Cowboys & Indians: You were performing with your friend Jeannie Seely onstage at the Grand Ole Opry last February when she extended the invitation for you to become an official Opry member. Just how big a surprise was that?
Rhonda Vincent: Oh, it was a big surprise. You see, I was at peace that I would probably never be a member of the Opry. I had dreamed of that, and it was a lifelong dream. But I’d gotten to the point where I figured I’d just be happy that I got to play the Opry whenever I could. Actually, that was my 215th appearance that night. And when Jeannie asked if I wanted to join the Opry — I was just floored. I never in my wildest dreams would’ve thought that would’ve happened, and especially at that moment. It was so shocking. It’s like it came from out of nowhere.
C&I: Sounds like Jeannie and the Opry folks are very good at keeping secrets.
Rhonda: That’s true. Jeannie told me afterwards that she had known for a few days but was told to keep it a secret. Well, let me tell you: Jeannie Seely can certainly keep a secret. People have asked me, “Did you have any idea?” And I have to say, I had not a single clue. And I loved that. The Opry people were very careful, too. They waited until I was onstage, ready to sing with Jeannie, before they called my mother and my husband. My mother didn’t answer her phone, so she didn’t know. But they did reach my husband and told him to make sure and turn on the radio because there was a surprise coming that he would want to hear. So he kind of figured it out. But they knew I was already onstage, and he couldn’t call me at that point.
C&I: By the way, the song you and Jeannie sang that night at the Opry was “Like I Could,” which she co-wrote with Bobby Tomberlin and Erin Enderlin. You released that as a single last year. And the music video for it that you shot with your band The Rage at Nashville’s Music City Bar — well, we have to ask: Whose idea was it to cast your own spouse, Herb Sandker, as the husband with the wandering eye?
Rhonda: [Laughs.] Yes, a lot of people have asked about that. I didn’t really think about the song content, I guess, when I did that. But I wanted him in the video to show that we were married. Because there have been these people online who make fake accounts, and they use my photo and they pose as me, and say I’m getting a divorce — and then they ask for money to help me out.
About a year ago, I got a call from the FBI and had to go in for an interview — which was very alarming. But there was a man who had been tricked by these scammers into thinking we were having a relationship for a year and a half, and he sent them his life savings. And there have been other times when other people — even one of my own friends — have been tricked into sending money because they thought that I needed it, that I had to pay for a divorce.
So to go back to “Like I Could” — I did that with Herb so people would see I was married. [Laughs.] But looking back on it now, I’m not sure it sent the right message, since it does show him going after the lady at the bar in the red dress.
C&I: It’s been said that all popular music — country, rock, bluegrass, whatever — reflects the mood of the time when it’s created. What sort of new music do we think we’ll be hearing in the months and years ahead in the wake of the coronavirus pandemic?

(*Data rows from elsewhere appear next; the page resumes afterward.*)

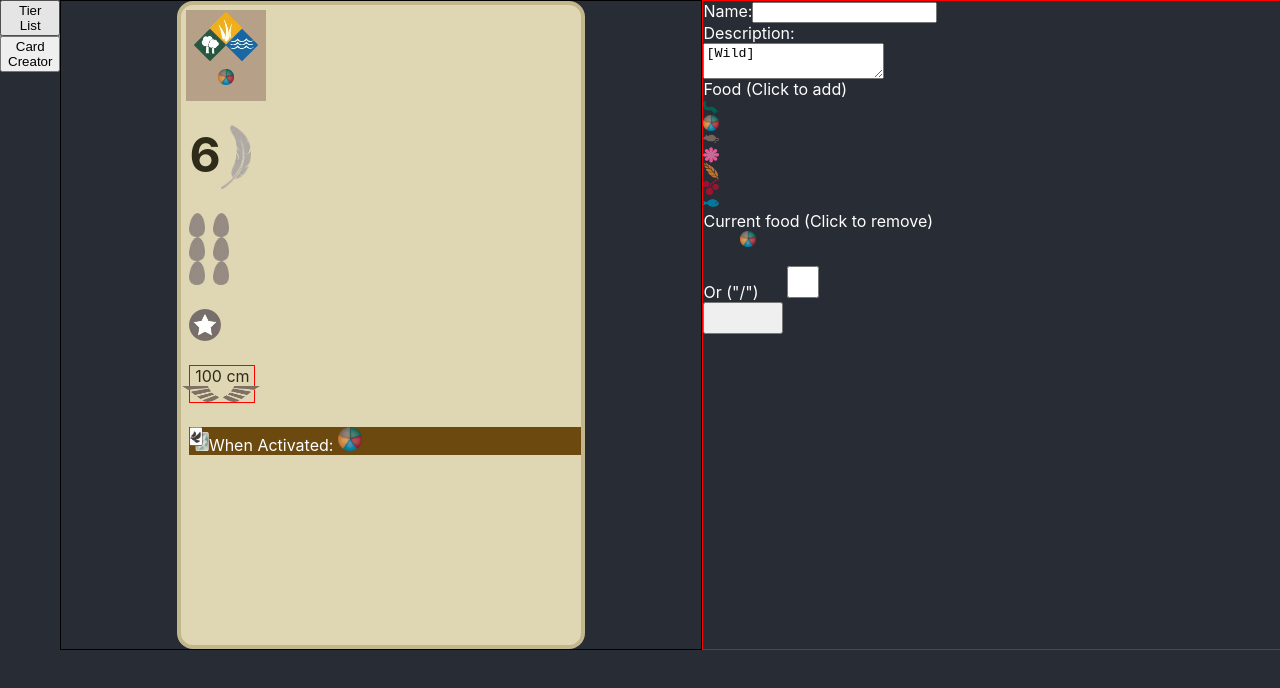
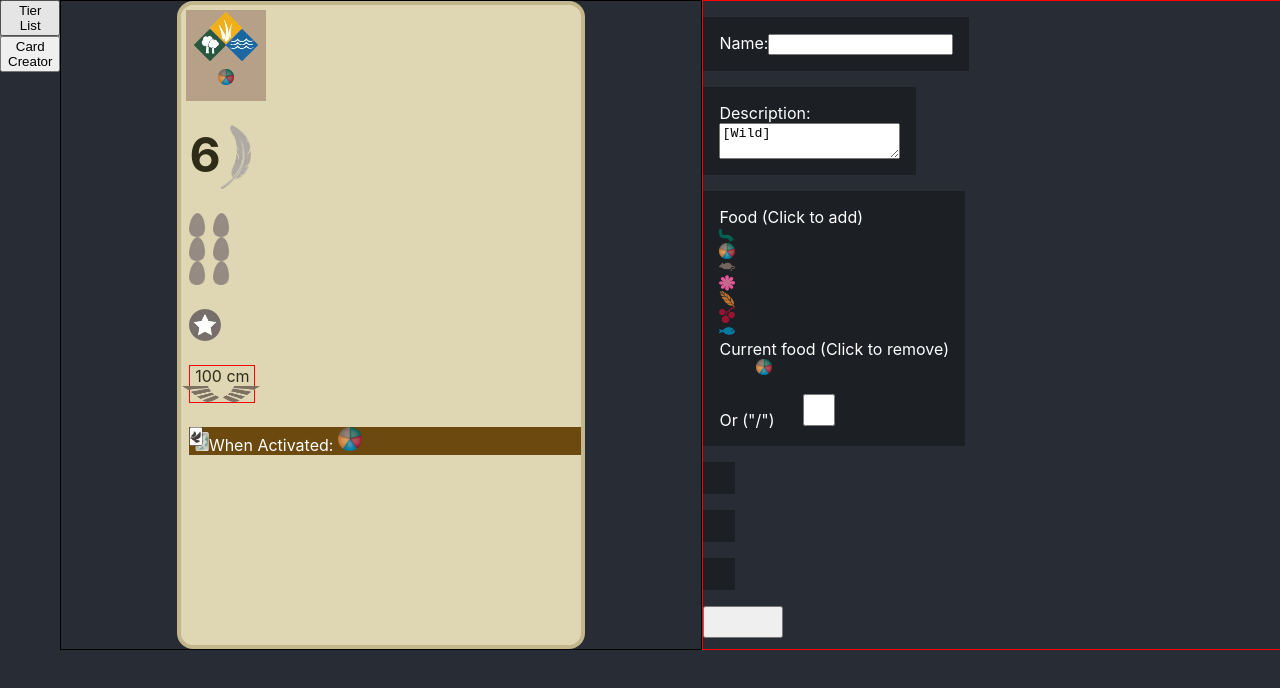
Before and after one commit to TaroEld/wingspan_card_site, a React (Create React App) app: page / in a window 1280 px wide. Shown: the top 688 px of the page. Built offline with nearby package versions, Linux system fonts and the light colour scheme.

Commit message:
style/css: misc

```diff
--- a/src/CardCreatorScreen.css
+++ b/src/CardCreatorScreen.css
@@ -21,3 +21,26 @@
     border: 1px solid red;
     flex:1;
 }
+.cardSettingsContainer > *
+{
+    margin-top: 1rem;
+}
+
+.settingsOption
+{
+    background: rgba(0,0,0,0.3);
+    width: fit-content;
+    padding: 1rem;
+}
+
+.settingsOption  .foodImg
+{
+    width: 2rem;
+    height: 2rem;
+    display: inline-block;
+}
+.foodSelector
+{
+    cursor: pointer;
+    width:fit-content;
+}
```
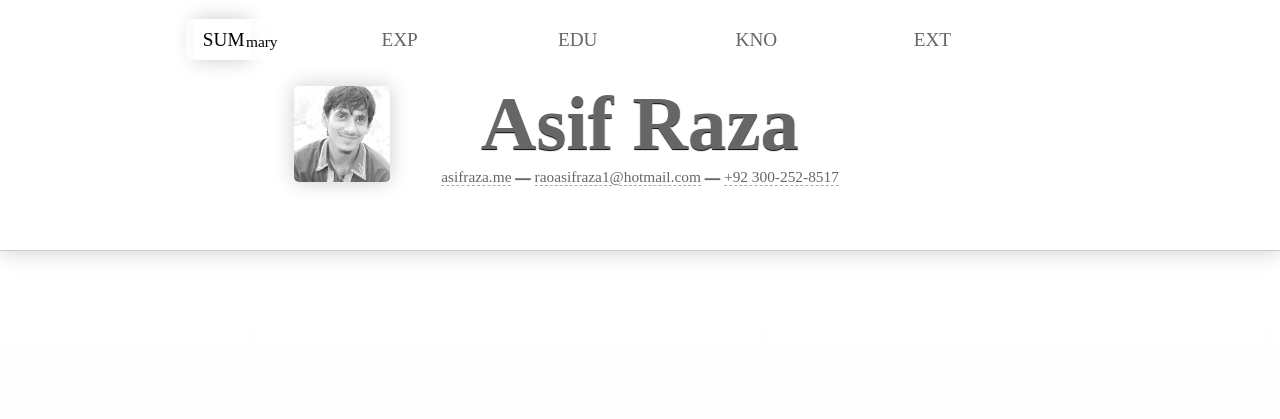
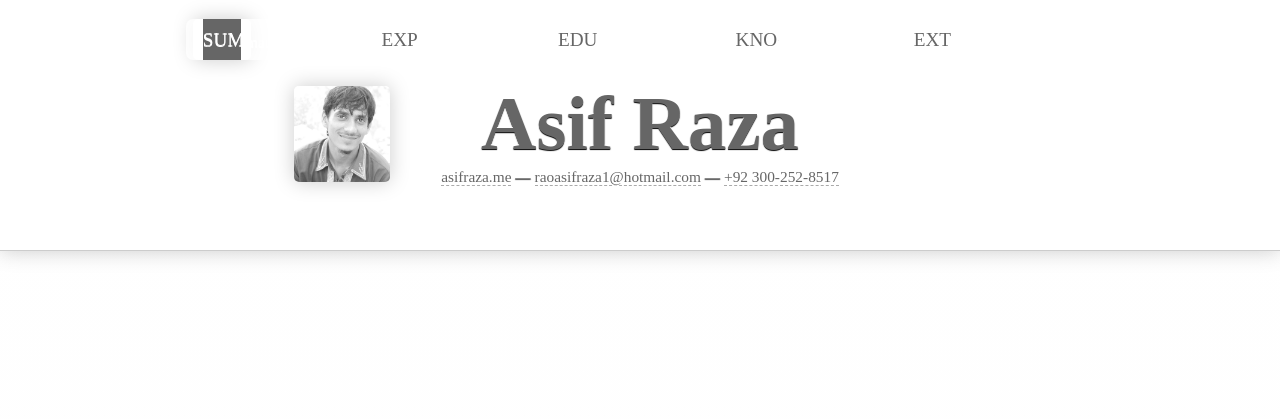
Before and after one commit to raoasifraza11/raoasifraza11.github.io, a PHP site: page / in a window 1280 px wide, with the pointer over the restyled element. Shown: the top 419 px of the page. Run offline with PHP 8.4, Linux system fonts and the light colour scheme; some libraries are stand-ins or nearby versions.

Commit message:
nav hover effect change

```diff
--- a/css/main.css
+++ b/css/main.css
@@ -204,8 +204,9 @@ menu li {
 menu li a, menu li a:hover, menu li .active, menu li :link, menu li .active:hover, menu li :link:hover {
   border:         none;
 }
-menu li:hover {
-  color:          black;
+menu li:hover, menu li a:hover {
+  color:          #fff;
+  background-color: #666;
 }
 menu span {
   position:       absolute;
```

Rhonda: I have heard from a lot of writers and artists who are wanting to write during this time, so I think there will be a lot of songs. But my fear is they won’t be joyful, that they will be mostly depressing. Or the blues, so to speak. The blues is probably thriving during this time.
C&I: Are you aiming to offer music that’s a tad more uplifting?
Rhonda: [Laughs.] Well, I do have a song that will be on the new album I have been working on. It’s called “Music Is What I See,” and I think it’s very timely for right now. Because there’s this pre-chorus that says, “God is great and God is good to me. He gave me music, and music’s what I see.” So it has a very timely thing — because God is great, and God is good to us. I think a lot of people maybe need to hear that now.
Illustration courtesy Jonathan Fehr
From our July 2020 issue.